╭─ Provided material

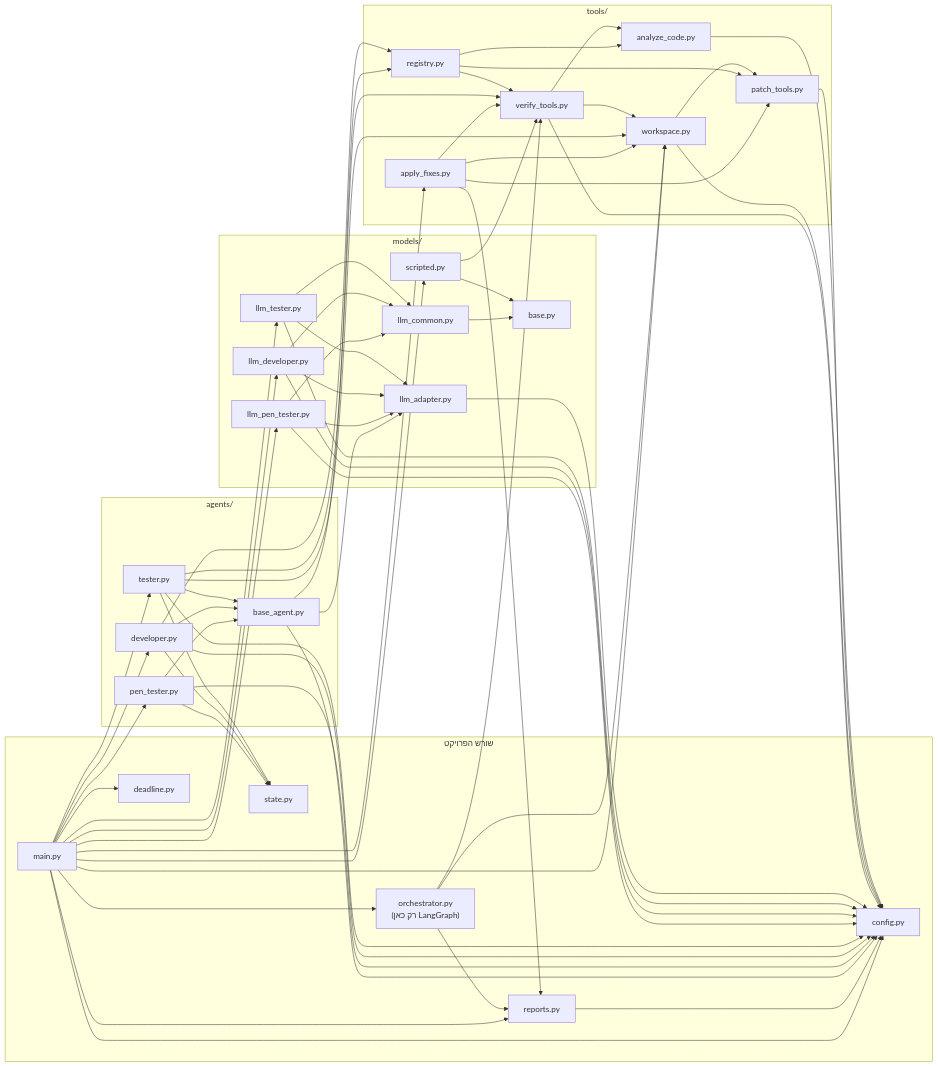
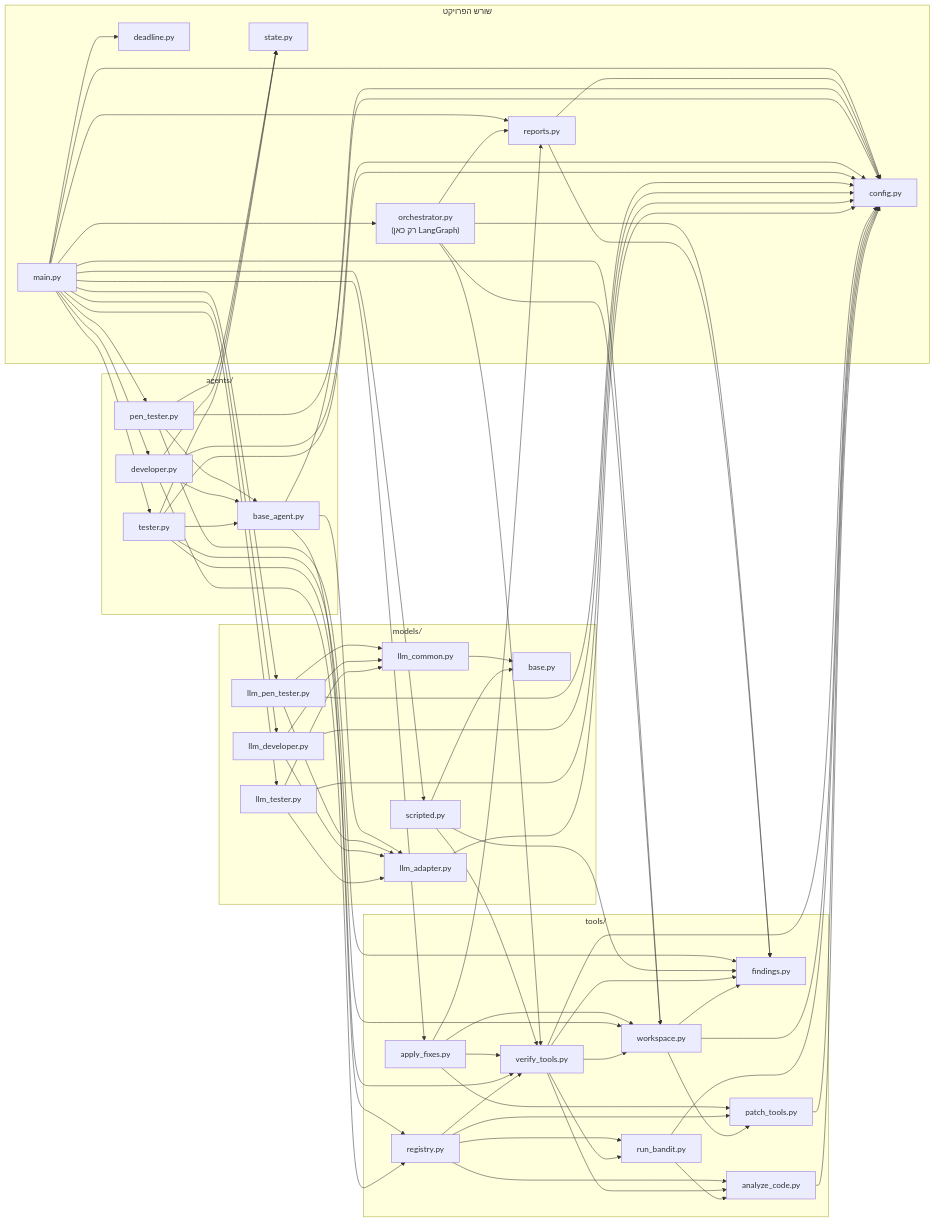
Before and after one commit to ransabag163/devsecops-team: the fourth of 4 diagrams in docs/ARCHITECTURE.md, drawn with Mermaid. The commit also changed other lines of this file and 1 other file, not shown here.

Commit message:
Document Bandit in the architecture and the README

````diff
--- a/docs/ARCHITECTURE.md
+++ b/docs/ARCHITECTURE.md
@@ -131,61 +141,64 @@
 ```mermaid
 flowchart LR
     subgraph ROOT["שורש הפרויקט"]
         main["main.py"]
         config["config.py"]
         state["state.py"]
         deadline["deadline.py"]
         orchestrator["orchestrator.py<br/>(רק כאן LangGraph)"]
         reports["reports.py"]
     end
 
     subgraph AGENTS["agents/"]
         base_agent["base_agent.py"]
         pen_tester["pen_tester.py"]
         developer["developer.py"]
         tester["tester.py"]
     end
 
     subgraph MODELS["models/"]
         mbase["base.py"]
         llm_adapter["llm_adapter.py"]
         llm_common["llm_common.py"]
         llm_pen["llm_pen_tester.py"]
         llm_dev["llm_developer.py"]
         llm_tst["llm_tester.py"]
         scripted["scripted.py"]
     end
 
     subgraph TOOLS["tools/"]
         registry["registry.py"]
         analyze["analyze_code.py"]
+        bandit["run_bandit.py"]
+        findings["findings.py"]
         patch["patch_tools.py"]
         verify["verify_tools.py"]
         workspace["workspace.py"]
         apply_fixes["apply_fixes.py"]
     end
 
     main --> config & deadline & pen_tester & developer & tester
     main --> llm_pen & llm_dev & llm_tst & scripted & workspace
     main --> orchestrator & reports & apply_fixes
 
-    orchestrator --> reports & verify & workspace
-    reports --> config
+    orchestrator --> reports & verify & workspace & findings
+    reports --> config & findings
     apply_fixes --> reports & patch & verify & workspace
 
     base_agent --> config & llm_adapter & registry
-    pen_tester --> base_agent & state & config
+    pen_tester --> base_agent & state & config & findings
     developer --> base_agent & state & registry & config
     tester --> base_agent & state & verify & workspace & config
 
     llm_pen & llm_dev & llm_tst --> llm_adapter & llm_common & config
     llm_common --> mbase
-    scripted --> mbase & verify
+    scripted --> mbase & verify & findings
     llm_adapter --> config
 
-    registry --> analyze & patch & verify
-    verify --> analyze & workspace & config
-    workspace --> patch & config
+    registry --> analyze & bandit & patch & verify
+    verify --> analyze & bandit & findings & workspace & config
+    workspace --> patch & findings & config
+    bandit --> analyze & config
     patch --> config
     analyze --> config
 ```
````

╰─

### Required action
Exactly the lines between the one containing "llm_adapter --> config" and the end of the material, both ends included, must be retyped, with nothing added.

### Response box
     llm_adapter --> config
 
-    registry --> analyze & patch & verify
-    verify --> analyze & workspace & config
-    workspace --> patch & config
+    registry --> analyze & bandit & patch & verify
+    verify --> analyze & bandit & findings & workspace & config
+    workspace --> patch & findings & config
+    bandit --> analyze & config
     patch --> config
     analyze --> config
 ```
````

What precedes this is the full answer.